  • Joshua Van Lieu: "Korean Translations of Vietnam: Relocating the Korean Great Han Empire in World Historical Precedent."
    This article retraces the vicissitudes of the popular Korean-language translations of Yuenan wangguo shi (“The history of the fall of Vietnam”) by Vietnamese independence activist Phan Boi Chau (1867–1940). Though the Korean translators intended to use the source to mobilize their readers against Japanese aggression and avoid the kind of humiliation that the Vietnamese were suffering, the translation was banned by the Home Ministry in 1909. The events connected to the circulation of the text were relevant in that they revealed a hybrid sense of situating national/regional history in the context of global currents and history.
  • Susanna Fessler: "Anesaki Masaharu’s Reception of Leo Tolstoy and His Failed Attempt at Finding the Faith."
    In her paper, Fessler looks at how Japanese intellectual Anesaki Masaharu (1873–1949) turned to Leo Tolstoy’s essay “Count Tolstoy on the War: ‘Bethink Yourselves” – banned by the Russian authorities
    to promote his own vision of individual spirituality and make a public statement against the war. While Tolstoy was a proponent of Christian anarchism, Masaharu found in his arguments support for his own view of the Russo–Japanese War as a testing ground for a universal spirituality.
  • Sophie Roche: "Knowledge Production on Central Asia: Transcultural Approaches in Central Asian Studies."
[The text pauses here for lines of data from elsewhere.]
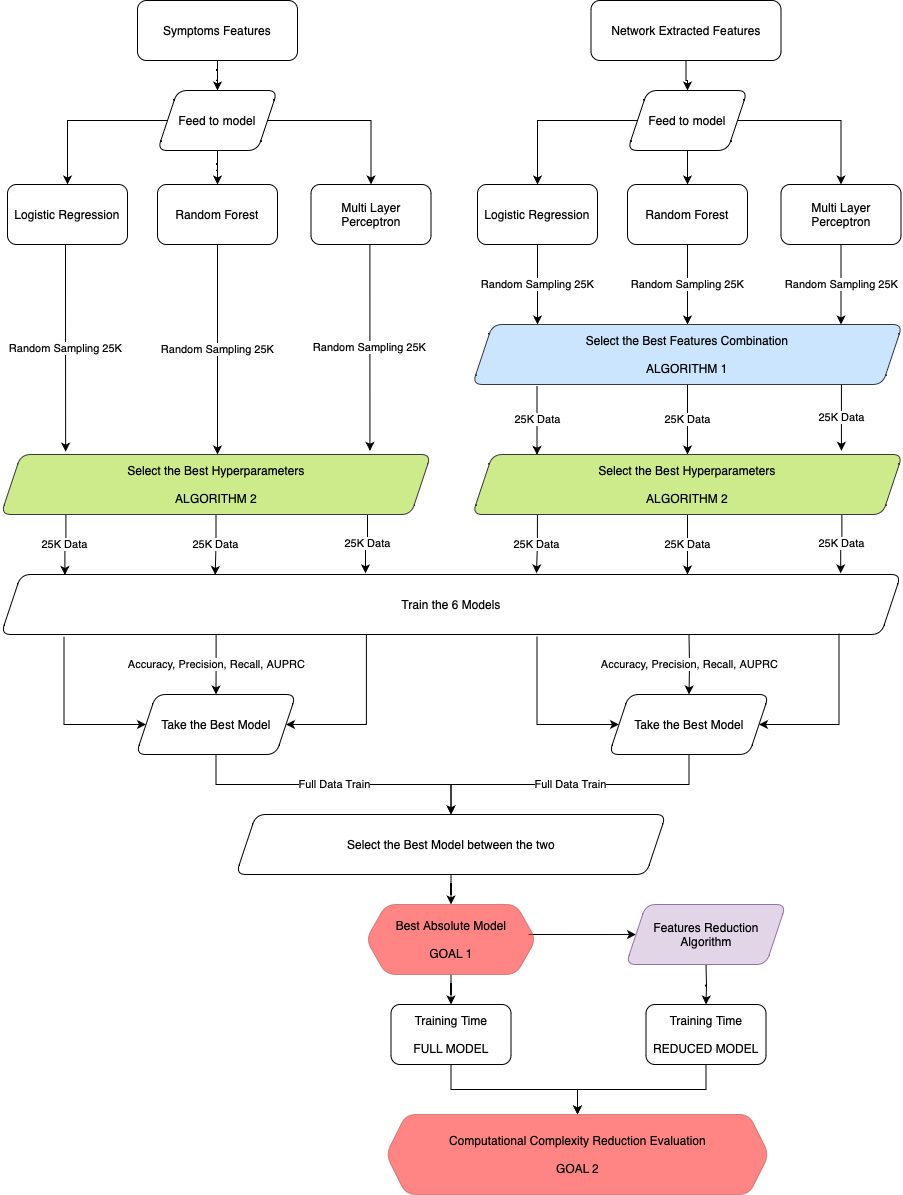
Earlier version of the draw.io export report/images/operational_flow.png (DavideLigari/disease-prediction). Source tidied: cells renumbered, new cells last; positions are measured from the earlier drawing's top-left corner, leaving out a move shared by most shapes.
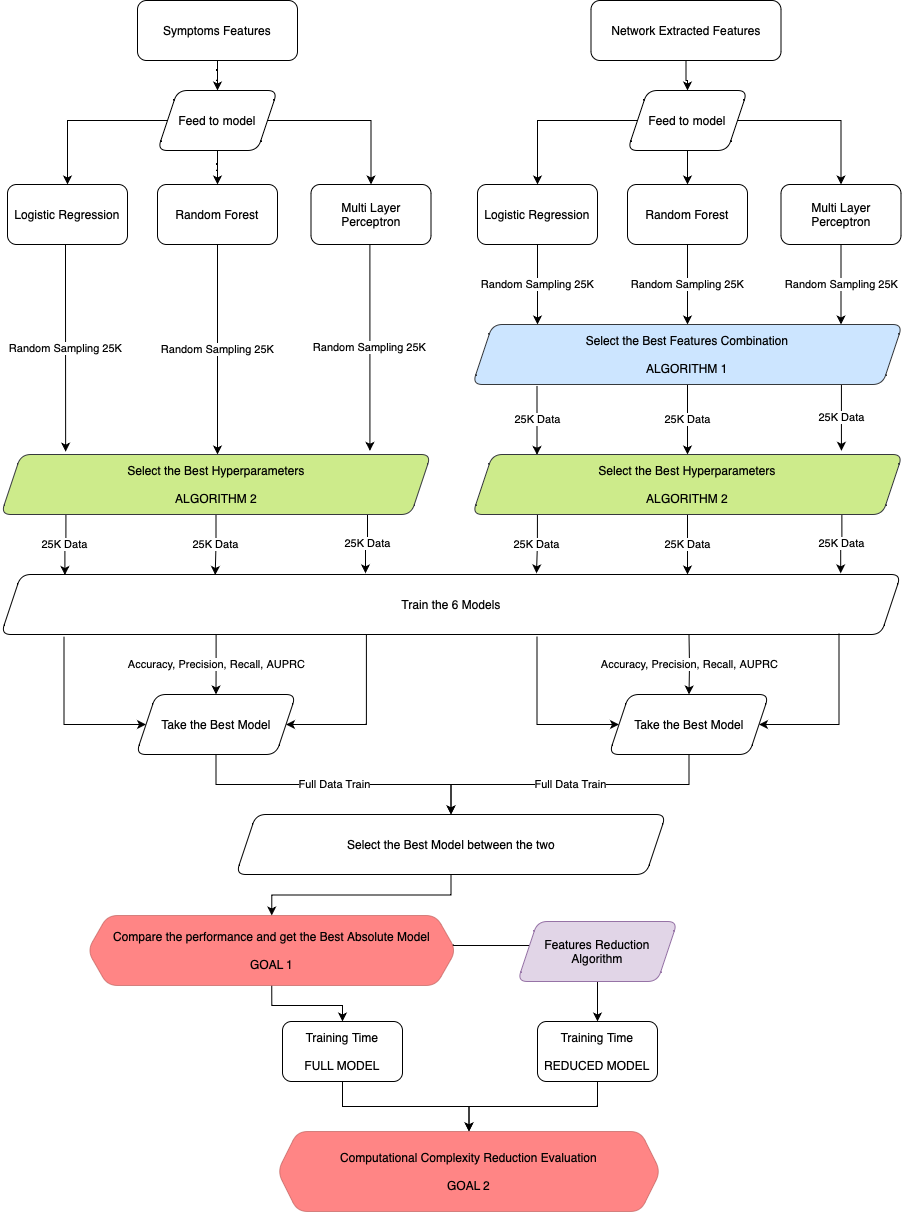
After the commit.

Diff of the diagram source:
```diff
@@ -217,40 +217,40 @@
     <mxCell id="50" value="Select the Best Model between the two" style="shape=parallelogram;perimeter=parallelogramPerimeter;whiteSpace=wrap;html=1;fixedSize=1;rounded=1;" parent="1" vertex="1">
       <mxGeometry x="234.5" y="814" width="430" height="60" as="geometry" />
     </mxCell>
-    <mxCell id="51" style="edgeStyle=orthogonalEdgeStyle;rounded=0;orthogonalLoop=1;jettySize=auto;html=1;" parent="1" edge="1">
+    <mxCell id="51" style="edgeStyle=orthogonalEdgeStyle;rounded=0;jettySize=auto;html=1;exitX=0.992;exitY=0.412;exitDx=0;exitDy=0;exitPerimeter=0;" parent="1" edge="1" source="60">
       <mxGeometry relative="1" as="geometry">
-        <mxPoint x="527" y="934" as="sourcePoint" />
-        <mxPoint x="634.5" y="934" as="targetPoint" />
+        <mxPoint x="634.5" y="945" as="targetPoint" />
+        <Array as="points">
+          <mxPoint x="452" y="945" />
+        </Array>
       </mxGeometry>
     </mxCell>
     <mxCell id="52" style="edgeStyle=orthogonalEdgeStyle;rounded=0;jettySize=auto;html=1;exitX=0.5;exitY=1;exitDx=0;exitDy=0;" parent="1" edge="1" source="60" target="58">
       <mxGeometry relative="1" as="geometry" />
     </mxCell>
-    <mxCell id="53" style="edgeStyle=orthogonalEdgeStyle;rounded=0;jettySize=auto;html=1;" parent="1" edge="1" target="56">
-      <mxGeometry relative="1" as="geometry">
-        <mxPoint x="704.5" y="964" as="sourcePoint" />
-      </mxGeometry>
-    </mxCell>
+    <mxCell id="61" style="edgeStyle=orthogonalEdgeStyle;rounded=0;jettySize=auto;html=1;" parent="1" edge="1" source="54" target="56">
+      <mxGeometry relative="1" as="geometry" />
+    </mxCell>
     <mxCell id="54" value="Features Reduction Algorithm" style="shape=parallelogram;perimeter=parallelogramPerimeter;whiteSpace=wrap;html=1;fixedSize=1;rounded=1;fillColor=#e1d5e7;strokeColor=#9673a6;" parent="1" vertex="1">
-      <mxGeometry x="624.5" y="904" width="160" height="60" as="geometry" />
+      <mxGeometry x="516" y="921" width="160" height="60" as="geometry" />
     </mxCell>
     <mxCell id="55" style="edgeStyle=orthogonalEdgeStyle;rounded=0;jettySize=auto;html=1;" parent="1" edge="1" source="56" target="59">
       <mxGeometry relative="1" as="geometry" />
     </mxCell>
     <mxCell id="56" value="Training Time&lt;br&gt;&lt;br&gt;REDUCED MODEL" style="rounded=1;whiteSpace=wrap;html=1;" parent="1" vertex="1">
-      <mxGeometry x="644.5" y="1004" width="120" height="60" as="geometry" />
+      <mxGeometry x="536" y="1021" width="120" height="60" as="geometry" />
     </mxCell>
     <mxCell id="57" style="edgeStyle=orthogonalEdgeStyle;rounded=0;jettySize=auto;html=1;" parent="1" edge="1" source="58" target="59">
       <mxGeometry relative="1" as="geometry" />
     </mxCell>
     <mxCell id="58" value="Training Time&lt;br&gt;&lt;br&gt;FULL MODEL" style="rounded=1;whiteSpace=wrap;html=1;" parent="1" vertex="1">
-      <mxGeometry x="389.5" y="1004" width="120" height="60" as="geometry" />
+      <mxGeometry x="281" y="1021" width="120" height="60" as="geometry" />
     </mxCell>
     <mxCell id="59" value="Computational Complexity Reduction Evaluation&lt;br&gt;&lt;br&gt;GOAL 2" style="shape=hexagon;perimeter=hexagonPerimeter2;whiteSpace=wrap;html=1;fixedSize=1;rounded=1;fillColor=#FF3333;opacity=60;strokeColor=#b85450;" parent="1" vertex="1">
-      <mxGeometry x="384.5" y="1114" width="383" height="80" as="geometry" />
+      <mxGeometry x="276" y="1131" width="383" height="80" as="geometry" />
     </mxCell>
-    <mxCell id="60" value="Best Absolute Model&lt;br&gt;&lt;br&gt;GOAL 1" style="shape=hexagon;perimeter=hexagonPerimeter2;whiteSpace=wrap;html=1;fixedSize=1;rounded=1;fillColor=#FF3333;strokeColor=#b85450;opacity=60;shadow=0;" parent="1" vertex="1">
-      <mxGeometry x="364.5" y="904" width="170" height="70" as="geometry" />
+    <mxCell id="60" value="Compare the performance and get the Best Absolute Model&lt;br&gt;&lt;br&gt;GOAL 1" style="shape=hexagon;perimeter=hexagonPerimeter2;whiteSpace=wrap;html=1;fixedSize=1;rounded=1;fillColor=#FF3333;strokeColor=#b85450;opacity=60;shadow=0;" parent="1" vertex="1">
+      <mxGeometry x="86" y="915" width="368.5" height="70" as="geometry" />
     </mxCell>
   </root>
 </mxGraphModel>
```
    In the context of the nineteenth-century relations between Russia and England, Central Asia became a subject of systematic knowledge production. Roche´s article explores the main approaches to the subject, from former imperial paradigms to more contemporary transcultural approaches. What emerges from her analysis is the need to embrace a multi-disciplinary path, which takes into account the cultural mosaic of the region, characterized by the coexistence of various linguistic groups and religious orientations.